Bhí Gaeilge ag an bhFeis Nassau le blianta fada, le Seosamh Ó hAllagáin á heagrú, ar dheis Dé go raibh sé. There was Irish at the Nassau Feis for years, organized by Joe Halligan (God bless him). Tá fós ag an bhFeis Suffolk le Bernard De Brún á eagrú.  Bernard Bruen still does this at the Suffolk Feis. Sa chomórtas amhránaíochta ar an sean nós a bhíonn ag an bhFeis Nassau, is iomaí duine a chanann as Gaeilge.  In the traditional singing contest at the Nassau Feis, lots of people sing in Irish.

Níl mórán eolais agam faoin nGaeilge ag rannáin ar fud na tíre, ach rinne mé scagadh ar an idirlíon, agus feicim go bhfuil cúpla focal agus cúpla nasc ar a suímh idirlín.  I don’t have a lot of information about Irish at divisions throughout the country, but I did a little checking on the internet, and see a few words and a few links on their websites. Tá daoine ag foghlaim na cúpla focal.  People are learning a few words. Molaim go dtabharfar níos mó aire don litriú agus do na hacmhainn nua atá ar fáil, fiú don colún seo, atá sa chartlann anseo:  I recommend that more attention be paid to spelling, to the new resources that are available, even this column, here is in this archive: http://www.scoilgaeilge.org/t_na_t/
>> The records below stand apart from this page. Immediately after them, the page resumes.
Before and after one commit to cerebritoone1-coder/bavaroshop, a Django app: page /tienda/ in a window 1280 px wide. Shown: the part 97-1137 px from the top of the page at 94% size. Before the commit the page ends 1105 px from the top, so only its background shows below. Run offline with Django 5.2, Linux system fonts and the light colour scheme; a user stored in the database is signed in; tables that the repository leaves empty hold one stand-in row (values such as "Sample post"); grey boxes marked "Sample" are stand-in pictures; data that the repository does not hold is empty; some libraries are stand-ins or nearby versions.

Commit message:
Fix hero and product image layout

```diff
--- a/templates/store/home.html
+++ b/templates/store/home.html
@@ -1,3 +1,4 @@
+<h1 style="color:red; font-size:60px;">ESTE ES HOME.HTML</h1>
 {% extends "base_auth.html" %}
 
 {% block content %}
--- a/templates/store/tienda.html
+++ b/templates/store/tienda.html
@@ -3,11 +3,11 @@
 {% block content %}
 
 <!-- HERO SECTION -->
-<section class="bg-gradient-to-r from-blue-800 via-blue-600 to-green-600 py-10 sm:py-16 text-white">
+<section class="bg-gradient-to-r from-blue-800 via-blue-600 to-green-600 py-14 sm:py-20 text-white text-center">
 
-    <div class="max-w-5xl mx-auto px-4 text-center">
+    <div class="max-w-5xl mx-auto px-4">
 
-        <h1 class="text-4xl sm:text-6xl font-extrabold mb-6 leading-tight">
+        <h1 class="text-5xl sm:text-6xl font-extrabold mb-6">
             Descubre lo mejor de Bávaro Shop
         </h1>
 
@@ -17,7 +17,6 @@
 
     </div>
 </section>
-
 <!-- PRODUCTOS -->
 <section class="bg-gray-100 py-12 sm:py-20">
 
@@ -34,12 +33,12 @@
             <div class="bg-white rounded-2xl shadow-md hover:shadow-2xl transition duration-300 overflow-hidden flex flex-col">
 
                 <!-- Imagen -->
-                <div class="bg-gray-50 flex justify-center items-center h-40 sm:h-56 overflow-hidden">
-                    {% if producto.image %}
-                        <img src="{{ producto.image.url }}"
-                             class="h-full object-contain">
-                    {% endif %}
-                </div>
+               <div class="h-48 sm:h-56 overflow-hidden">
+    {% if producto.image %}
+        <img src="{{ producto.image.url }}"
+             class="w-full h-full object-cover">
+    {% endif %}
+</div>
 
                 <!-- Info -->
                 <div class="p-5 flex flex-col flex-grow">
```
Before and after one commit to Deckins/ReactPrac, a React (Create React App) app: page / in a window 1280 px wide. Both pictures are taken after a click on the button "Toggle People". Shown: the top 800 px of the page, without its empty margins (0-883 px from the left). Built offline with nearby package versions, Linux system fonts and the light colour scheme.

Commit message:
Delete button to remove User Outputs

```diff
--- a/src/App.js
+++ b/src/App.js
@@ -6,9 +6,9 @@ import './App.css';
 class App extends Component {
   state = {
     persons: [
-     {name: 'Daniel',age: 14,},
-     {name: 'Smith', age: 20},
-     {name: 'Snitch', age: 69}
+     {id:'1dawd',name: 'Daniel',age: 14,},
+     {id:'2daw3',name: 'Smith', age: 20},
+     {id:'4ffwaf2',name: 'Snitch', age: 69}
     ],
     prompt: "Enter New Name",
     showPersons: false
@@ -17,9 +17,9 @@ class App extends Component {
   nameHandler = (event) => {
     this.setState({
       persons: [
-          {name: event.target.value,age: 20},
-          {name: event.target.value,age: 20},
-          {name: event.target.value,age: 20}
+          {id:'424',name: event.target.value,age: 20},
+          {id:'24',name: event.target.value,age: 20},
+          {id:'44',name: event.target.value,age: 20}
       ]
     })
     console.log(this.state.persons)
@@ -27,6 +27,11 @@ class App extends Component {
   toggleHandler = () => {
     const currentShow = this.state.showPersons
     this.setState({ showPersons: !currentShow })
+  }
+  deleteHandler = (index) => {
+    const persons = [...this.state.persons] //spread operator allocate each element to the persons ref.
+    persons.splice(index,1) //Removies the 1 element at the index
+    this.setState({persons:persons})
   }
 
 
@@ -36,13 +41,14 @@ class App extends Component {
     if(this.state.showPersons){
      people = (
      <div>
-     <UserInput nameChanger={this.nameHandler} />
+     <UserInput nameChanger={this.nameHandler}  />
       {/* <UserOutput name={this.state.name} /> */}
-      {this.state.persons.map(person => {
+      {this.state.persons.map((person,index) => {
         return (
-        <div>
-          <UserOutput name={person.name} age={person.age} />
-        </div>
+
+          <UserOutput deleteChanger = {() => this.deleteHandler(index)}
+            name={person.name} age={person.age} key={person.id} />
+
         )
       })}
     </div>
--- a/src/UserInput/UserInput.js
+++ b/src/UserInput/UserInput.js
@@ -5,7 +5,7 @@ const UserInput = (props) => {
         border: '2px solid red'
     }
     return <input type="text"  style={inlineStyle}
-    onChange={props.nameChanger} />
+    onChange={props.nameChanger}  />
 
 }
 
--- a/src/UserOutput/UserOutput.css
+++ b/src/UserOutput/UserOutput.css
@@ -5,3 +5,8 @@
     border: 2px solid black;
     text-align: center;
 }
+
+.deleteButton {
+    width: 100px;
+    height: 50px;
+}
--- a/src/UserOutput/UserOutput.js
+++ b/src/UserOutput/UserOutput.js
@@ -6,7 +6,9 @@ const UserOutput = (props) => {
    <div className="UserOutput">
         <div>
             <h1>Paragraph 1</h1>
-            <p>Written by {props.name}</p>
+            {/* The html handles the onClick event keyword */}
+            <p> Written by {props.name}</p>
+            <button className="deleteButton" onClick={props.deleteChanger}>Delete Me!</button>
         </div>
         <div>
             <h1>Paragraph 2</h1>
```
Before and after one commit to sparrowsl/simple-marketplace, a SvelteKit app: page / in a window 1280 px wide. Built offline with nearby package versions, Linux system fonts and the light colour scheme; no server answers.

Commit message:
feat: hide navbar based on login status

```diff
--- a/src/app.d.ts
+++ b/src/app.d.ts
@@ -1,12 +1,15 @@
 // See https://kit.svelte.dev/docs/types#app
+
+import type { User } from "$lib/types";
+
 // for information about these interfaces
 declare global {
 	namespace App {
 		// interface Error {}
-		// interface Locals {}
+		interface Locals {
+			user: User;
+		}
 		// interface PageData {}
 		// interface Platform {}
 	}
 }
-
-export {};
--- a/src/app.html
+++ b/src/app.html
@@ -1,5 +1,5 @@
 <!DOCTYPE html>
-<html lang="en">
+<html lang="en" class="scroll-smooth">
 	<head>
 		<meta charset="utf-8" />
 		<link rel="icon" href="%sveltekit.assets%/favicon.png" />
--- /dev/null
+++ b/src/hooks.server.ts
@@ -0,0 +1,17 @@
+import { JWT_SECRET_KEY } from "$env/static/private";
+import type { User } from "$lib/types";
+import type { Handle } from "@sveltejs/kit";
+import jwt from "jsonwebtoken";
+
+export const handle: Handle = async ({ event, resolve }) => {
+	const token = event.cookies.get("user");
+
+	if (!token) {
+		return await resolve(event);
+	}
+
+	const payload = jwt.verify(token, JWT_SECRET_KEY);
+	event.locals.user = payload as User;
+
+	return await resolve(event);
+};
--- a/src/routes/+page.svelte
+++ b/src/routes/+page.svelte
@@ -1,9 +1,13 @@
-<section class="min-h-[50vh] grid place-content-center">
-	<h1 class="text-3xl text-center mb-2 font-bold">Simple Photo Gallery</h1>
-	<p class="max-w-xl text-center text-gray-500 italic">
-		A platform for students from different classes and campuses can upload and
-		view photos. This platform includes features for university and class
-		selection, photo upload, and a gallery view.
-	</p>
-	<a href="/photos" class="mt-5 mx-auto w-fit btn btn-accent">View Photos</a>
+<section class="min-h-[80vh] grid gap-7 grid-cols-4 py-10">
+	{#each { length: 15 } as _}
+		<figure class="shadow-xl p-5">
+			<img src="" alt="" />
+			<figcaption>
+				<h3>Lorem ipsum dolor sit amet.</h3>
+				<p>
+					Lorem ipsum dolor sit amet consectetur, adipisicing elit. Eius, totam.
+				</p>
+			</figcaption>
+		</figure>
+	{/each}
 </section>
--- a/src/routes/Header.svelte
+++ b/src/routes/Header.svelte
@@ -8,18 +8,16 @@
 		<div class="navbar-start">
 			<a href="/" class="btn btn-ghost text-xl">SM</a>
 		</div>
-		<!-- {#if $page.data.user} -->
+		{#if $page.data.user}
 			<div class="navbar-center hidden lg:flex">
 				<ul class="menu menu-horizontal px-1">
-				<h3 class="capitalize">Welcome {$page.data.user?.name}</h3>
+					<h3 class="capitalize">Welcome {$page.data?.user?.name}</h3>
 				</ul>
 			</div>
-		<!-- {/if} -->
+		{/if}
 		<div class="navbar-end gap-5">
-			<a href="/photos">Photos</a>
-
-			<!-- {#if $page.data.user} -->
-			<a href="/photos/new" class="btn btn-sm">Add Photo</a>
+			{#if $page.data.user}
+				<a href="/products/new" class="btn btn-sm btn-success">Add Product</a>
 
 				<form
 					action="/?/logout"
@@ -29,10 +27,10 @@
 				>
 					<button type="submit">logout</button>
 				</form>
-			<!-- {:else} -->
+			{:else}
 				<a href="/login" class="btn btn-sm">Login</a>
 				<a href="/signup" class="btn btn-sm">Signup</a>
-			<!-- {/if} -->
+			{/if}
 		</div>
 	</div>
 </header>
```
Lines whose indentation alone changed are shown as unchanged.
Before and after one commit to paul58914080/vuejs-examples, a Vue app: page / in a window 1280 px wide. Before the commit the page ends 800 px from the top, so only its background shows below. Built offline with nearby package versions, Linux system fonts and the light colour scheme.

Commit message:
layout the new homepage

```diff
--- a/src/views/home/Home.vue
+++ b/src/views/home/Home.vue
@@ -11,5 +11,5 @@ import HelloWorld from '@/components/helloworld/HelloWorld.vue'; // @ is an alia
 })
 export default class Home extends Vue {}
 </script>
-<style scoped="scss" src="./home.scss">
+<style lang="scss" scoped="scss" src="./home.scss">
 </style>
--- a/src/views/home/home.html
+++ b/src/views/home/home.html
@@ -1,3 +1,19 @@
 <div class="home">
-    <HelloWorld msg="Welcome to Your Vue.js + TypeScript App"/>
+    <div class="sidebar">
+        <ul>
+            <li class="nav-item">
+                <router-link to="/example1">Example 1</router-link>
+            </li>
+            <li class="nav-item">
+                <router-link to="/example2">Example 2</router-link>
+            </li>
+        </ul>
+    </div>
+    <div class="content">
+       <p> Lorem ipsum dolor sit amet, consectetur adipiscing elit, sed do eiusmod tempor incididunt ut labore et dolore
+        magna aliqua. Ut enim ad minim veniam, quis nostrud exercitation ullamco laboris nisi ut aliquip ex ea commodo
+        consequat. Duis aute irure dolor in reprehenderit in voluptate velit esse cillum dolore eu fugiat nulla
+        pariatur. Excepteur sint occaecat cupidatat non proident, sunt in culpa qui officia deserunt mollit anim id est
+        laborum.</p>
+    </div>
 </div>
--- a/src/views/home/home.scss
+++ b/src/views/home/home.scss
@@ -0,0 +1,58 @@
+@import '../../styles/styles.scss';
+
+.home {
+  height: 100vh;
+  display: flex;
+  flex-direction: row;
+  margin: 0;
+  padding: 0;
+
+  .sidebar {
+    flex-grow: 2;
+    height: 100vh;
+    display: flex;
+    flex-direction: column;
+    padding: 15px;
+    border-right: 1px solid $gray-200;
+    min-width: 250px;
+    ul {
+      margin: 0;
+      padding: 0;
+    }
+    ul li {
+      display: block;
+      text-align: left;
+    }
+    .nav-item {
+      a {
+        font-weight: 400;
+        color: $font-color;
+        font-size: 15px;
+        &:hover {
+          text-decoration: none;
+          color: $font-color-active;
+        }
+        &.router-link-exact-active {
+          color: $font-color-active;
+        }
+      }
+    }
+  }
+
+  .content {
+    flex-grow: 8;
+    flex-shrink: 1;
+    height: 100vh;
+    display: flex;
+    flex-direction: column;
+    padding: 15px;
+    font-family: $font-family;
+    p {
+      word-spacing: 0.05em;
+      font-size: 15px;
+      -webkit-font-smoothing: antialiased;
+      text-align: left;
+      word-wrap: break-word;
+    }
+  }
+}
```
Is iomaí ball den AOH ag a bhfuil Gaeilge. Lots of AOH members speak Irish. Ní bhfuair mé riamh, agus mé i mo bhall, go raibh aon duine diúltach maidir leis an nGaeilge. I’ve never found, since I’ve been a member, that anyone was negative about the language. Ceapaim go raibh Mícheál glan mícheart in 1891.  I think that Michael was totally wrong  in 1891. Gabhaim leithscéal don AOH ar son An Gael as an rud a dúirt ár n-eagarthóir fadó.  On behalf of An Gael, I apologize to the AOH for what our editor said so long ago.

Má tá eolas agat faoi stair na Gaeilge san AOH, scríobh chugam, le do thoil, ag JamusN@aol.com.  If you have information about the history of the language in the AOH, please write to me, at JamusN@aol.com